An individual voluntary arrangement (IVA) is a legal procedure for people in financial difficulties with unsecured debts. It is a legal agreement between you and your creditors to only pay what you can actually afford to pay off your debts.
The arrangement will stop any further interest and charges being added to your debts, and normally lasts 60 months (although occasionally 72). You will be legally required to pay the agreed monthly payment, and at the end of five years anything remaining (up to 80%!) will be legally written off.
Pros of an IVA
- You can write off up to 80% of your debt.
- It is legally binding.
- It has a strict time frame of five (or six) years.
- You can keep your assets.
- Protect your home.
- One affordable, monthly payment.
- Stops creditors chasing payment.
Cons of an IVA
- Will affect your credit rating for six years.
- It could affect your job.
- You may need to release equity in your home.
- Your name will appear on the public Insolvency Service website.
- It may lead to bankruptcy if you break the terms of the IVA.
Some error has occured.
Individual Voluntary Arrangement FAQs
- Do creditors have to agree to my IVA?
- What debts can be included in an IVA?
- Which debts cannot be included on an IVA?
- What can happen to my home in an IVA?
- What can happen to my car in an IVA?
In order for your IVA to go ahead there will be a ‘meeting of creditors‘ where your creditors will decide whether or not to accept your IVA. Creditors covering at least 75% of your debt that take part in the vote, must agree for your IVA to go ahead. As long as you get this 75%, the other must go along with it.
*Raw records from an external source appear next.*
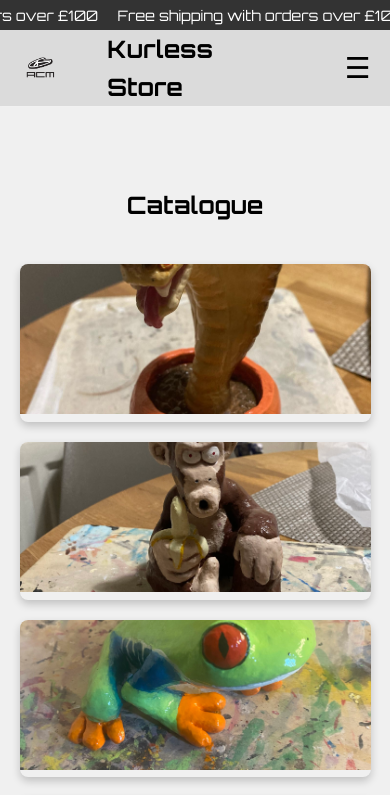
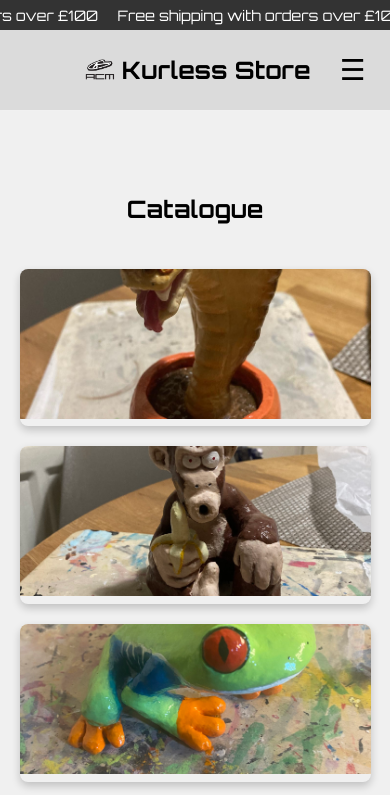
Before and after one commit to cris27-web/kurless, a plain HTML site: page about.html in a window 390 px wide. Shown: the top 795 px of the page. Drawn offline with Linux system fonts and the light colour scheme.

Commit message:
additional changes to styling and formatting!

```diff
--- a/css/styles.css
+++ b/css/styles.css
@@ -82,7 +82,7 @@ body {
 }
 
 .subscription-section__logo {
-    width: 150px; /* Adjust the size as needed */
+    width: 225px; /* Adjust the size as needed */
     height: auto;
     margin-bottom: 20px; /* Space between logo and title */
     animation: fadeIn 1s ease-in-out; /* Optional: Adds a fade-in effect */
@@ -141,7 +141,7 @@ body {
 .subscription-form__button {
     padding: 12px 30px;
     background-color: var(--color-primary);
-    color: var(--color-text);
+	color: #555555;
     border: none;
     border-radius: var(--border-radius); /* Same border-radius as input */
     font-size: 1rem;
@@ -248,53 +248,22 @@ body {
     position: relative;
     display: flex;
     align-items: center;
-    justify-content: space-between;
-    /* Added for better alignment */
+    justify-content: center; /* Centers the logo horizontally */
 }
 
 /* Logo Styles */
 .header__logo {
-    height: 65px; /* Reduced height from 50px to 40px */
+    height: 75px; /* Your specified height */
     width: auto;
-    margin-right: 10px; /* Reduced margin from 15px to 10px */
+    margin-right: 0; /* Remove margin to prevent shifting */
 }
 
-/* Adjust header__title to align with logo */
-.header__title {
-    font-size: 1.5rem; /* Reduced font size from 1.8rem to 1.5rem */
-    font-weight: 700;
+/* Navigation Styles */
+.nav {
+    position: absolute;
+    right: 20px; /* Adjust as needed for spacing from the right edge */
     display: flex;
     align-items: center;
-    position: absolute;
-    left: 50%;
-    transform: translateX(-50%);
-}
-
-/* Media Queries for Responsiveness */
-@media (max-width: 768px) {
-    .header__logo {
-        height: 35px; /* Reduced height from 40px to 35px */
-        margin-right: 8px; /* Reduced margin from 10px to 8px */
-    }
-
-    .header__title {
-        font-size: 1.3rem; /* Reduced font size from 1.5rem to 1.3rem */
-    }
-}
-
-@media (max-width: 480px) {
-    .header__logo {
-        height: 30px; /* Further reduced height for very small screens */
-        margin-right: 5px; /* Further reduced margin */
-    }
-
-    .header__title {
-        font-size: 1.1rem; /* Further reduced font size */
-    }
-}
-
-.nav {
-    position: relative;
 }
 
 .nav__list {
@@ -327,6 +296,34 @@ body {
     cursor: pointer;
 }
 
+/* Media Queries for Responsiveness */
+@media (max-width: 768px) {
+    .header__logo {
+        height: 35px; /* Reduced height for smaller screens */
+    }
+
+    .nav {
+        right: 10px; /* Adjust navigation position on smaller screens */
+    }
+
+    .nav__item {
+        margin: 0 10px;
+    }
+}
+
+@media (max-width: 480px) {
+    .header__logo {
+        height: 30px; /* Further reduced height */
+    }
+
+    .nav {
+        right: 5px;
+    }
+
+    .nav__item {
+        margin: 0 5px;
+    }
+}
 /* ================================
    Hero Section
 ================================= */
```
Also changed, not shown: index.html (+4 -5 lines).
The majority of people’s troublesome debts are unsecured debts, and these are what can be included on an IVA. These include;
- Personal loans
- Payday loans
- Store cards
- Income tax and arrears
- Water arrears
Secured debts, and a few other specific cases, cannot be included in an IVA, and must be paid as agreed. These include;
- HP agreements
- Court fines
- TV licence arrears
- Student loans
- Child support arrears
This depends on whether you own or rent your home.
If you rent, this should be the end of it. The IVA should no effect on your home, and it’s is extremely unlikely that you will be asked to move.
If you own your home, you may be asked to remortgage it in the final six months of an IVA in order to repay more of your debts. If you are unable to do this, a further 12 months could be added to your IVA.
As long as you own a ‘moderately priced’ car (or motorbike), you will usually be able to keep the car. However, if there is a lot of value in the vehicle, you may be asked to sell it.
Example of an IVA
Mrs. A. contacted us with debts totalling £24,000:
- £4,000 line of credit
- £8,000 personal loan
- £12,000 credit card
She was paying £600 every month and struggling to make ends meet. The people she was paying were sending her letters every month, and she was afraid to answer the phone to anyone in case it was her creditors asking for more money. And to top it all, due to interest rates and charges, she had very little chance of ever paying it all back.
Mrs. A. finally had enough when she realised that her outgoings were greater than her incomings and she simply couldn’t cope. She talked to an advisor at Debt Assist UK who looked into her financial situation and suggested that an individual voluntary arrangement (IVA) would help her situation.
Just a short time later the letters and calls had stopped, and she could stop worrying every time the phone rang. Rather than endless paying off £600 per month, she was now paying £120, she could once again afford to live and there was now a clear deadline; in just five years she would be free of these debts!
Alternatives to an IVA
Debt Management Plan (DMP)
Usually suitable for people with unsecured debts totalling under £15,000, a debt management plan (DMP) is an informal way to repay your creditors by making a single, affordable payment every month. As DMPs are flexible, the amount you pay can change depending on your financial circumstances.
Free Debt Help
The Money Advice Service is an impartial service set up by the government to help people manage their money. To find out more about free debt advice, debt counselling, debt adjustment and credit information services, visit www.moneyadviceservice.org.uk